Is the thinner, in order for it to fix this DTC problem, does it supposedly clean the sensor, or does it clean the cat? I don’t see it helping the cat much, and it could well damage the cat if too much thinner was used; but it might help clean the sensor I suppose. But if this is the intention, why not just remove the sensor and try cleaning it with some thinner yourself, on the bench? Might well work. Then you wouldn’t risk damaging the cat or the rest of the fuel system.

George, perhaps the radio personality can tell us.

Allow me to suggest that if I had a car that stored a cat low efficiency code whenever I descended a long hill using engine braking, I’d wonder about the valve stem seals. The engine could be drawing in oil under high vacuum conditions, and when sustained could be depositing carbon on the sensor and/or platinum-palladium.

You can call e-mail Scott at . He does answer e-mails.

And, he already told you in the youtube video he made on this topic.

Most of the arguments here are simply re-hashes from 2011. As I said several times I Googled for hours and everyone who tried it said it worked and didn’t hurt the car (except the old Honda). And, everyone who never tried it said it couldn’t work and would hurt your car. Pure science?

The only reason I posted this is because someone said it will work, sort of, with a substance designed to be run in a car, and not something from the paint store. I thought that would be useful, and it certainly was not my intention to re-hash the same tired arguments about lacquer thinner.

Yes, for the person who asked it does indeed clean the cat, just as my cat cleaned itself by being driven. No, it is not to clean the sensor.

Scotty also says you can clean it if you can get it off the car, by tossing it in soapy water overnight.

As far as my Sienna, some time ago it was posted on this board that the computer had a software problem which can cause this. Apparently, the specs are set too tight. I think the computer costs almost as much as a new cat, though.

I had the same thought as someone mentioned about oil leakage during that down hill run. According to my Equus live data scanner, the gas to the injectors is apparently turned off during downhill braking. Which means almost any quantity of contamination will clog things up because the cat is going to completely cool down, I think.


Here’s that bulletin you were just talking about

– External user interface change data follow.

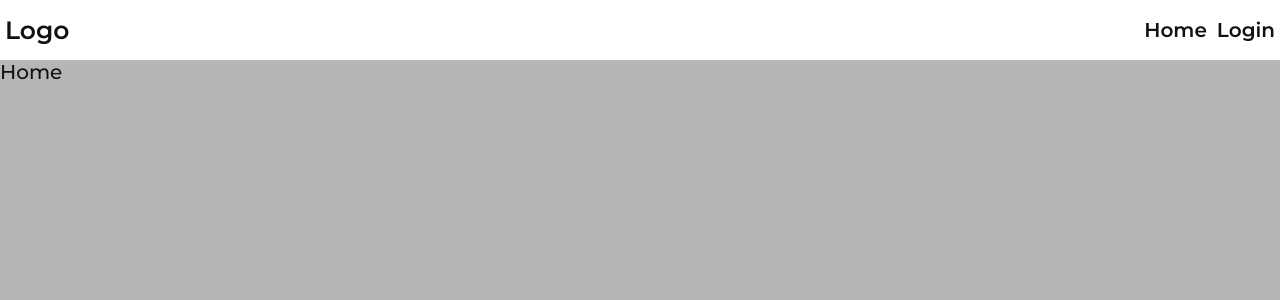
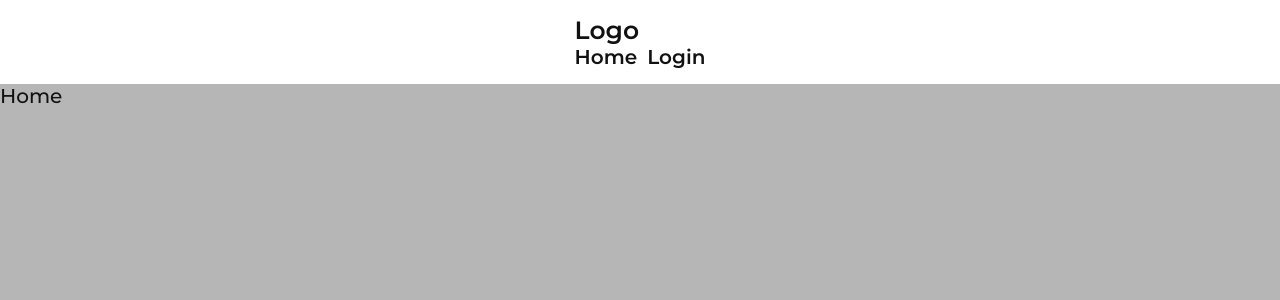
Before and after one commit to whatislove-zh/blog-vue, a Vue app: page / in a window 1280 px wide. Shown: the top 300 px of the page. Built offline with nearby package versions, Linux system fonts and the light colour scheme.

Commit message:
create container

```diff
--- a/src/assets/styles/_common.scss
+++ b/src/assets/styles/_common.scss
@@ -14,6 +14,13 @@ body {
   font-family: "Montserrat", sans-serif;
   background: $whet;
 }
+
+.container{
+  max-width: $lg;
+  margin: auto;
+}
+
+
 .nav {
   display: flex;
   align-items: center;
--- a/src/components/Header.vue
+++ b/src/components/Header.vue
@@ -5,9 +5,11 @@ import Navigation from './Navigation.vue';
 </script>
 <template>
     <header class="header">
-        <RouterLink to="/" class="link">
-            <h2 class="header-logo">Logo</h2>
-        </RouterLink>
-        <Navigation />
-    </header>
+        <div class="container">
+            <RouterLink to="/" class="link">
+                <h2 class="header-logo">Logo</h2>
+            </RouterLink>
+            <Navigation />
+        </div>
+        </header>
 </template>
```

If it were my car, I’d check what part number your PCM has.

Just something to think about, before doing anything exotic . . .

I will say, from personal, professional experience, that TSBs in general very often fix the problem, and software flashes (or PCM replacements) to fix a SPECIFIC problem do work.

Of course, there’s always the possibility that P0420 is being generated because the oxygen sensors have degraded, or the cat itself has degraded . . . possibly due to oil consumption, misfires, blown head gaskets, etc. Mind you, these events may have occurred in the past, but shortened the cat’s normal lifespan . . .

That bulletin is a few years old. Perhaps it is now possible to flash the PCM, versus replacement.

It’s a few years old?

Website folks, it would sure be great if you could add the year to the date posted. It’d prevent a lot of zombie threads that keep coming back to life.

I’ve mentioned before my theory that the cat simply cooled off during the descent, then later the computer did a cat test on a still cool converter.
They have to be hot to work efficiently.


Let me clarify

This thread is NOT a few years old

However, that technical service BULLETIN I posted is a few years old. It’s probably still valid, however.

I posted it because I’m trying to help @Irlandes

This is NOT a zombie thread that’s come back to life

Thanks for the clarification db. I definitely misunderstood. We get too many zombie threads.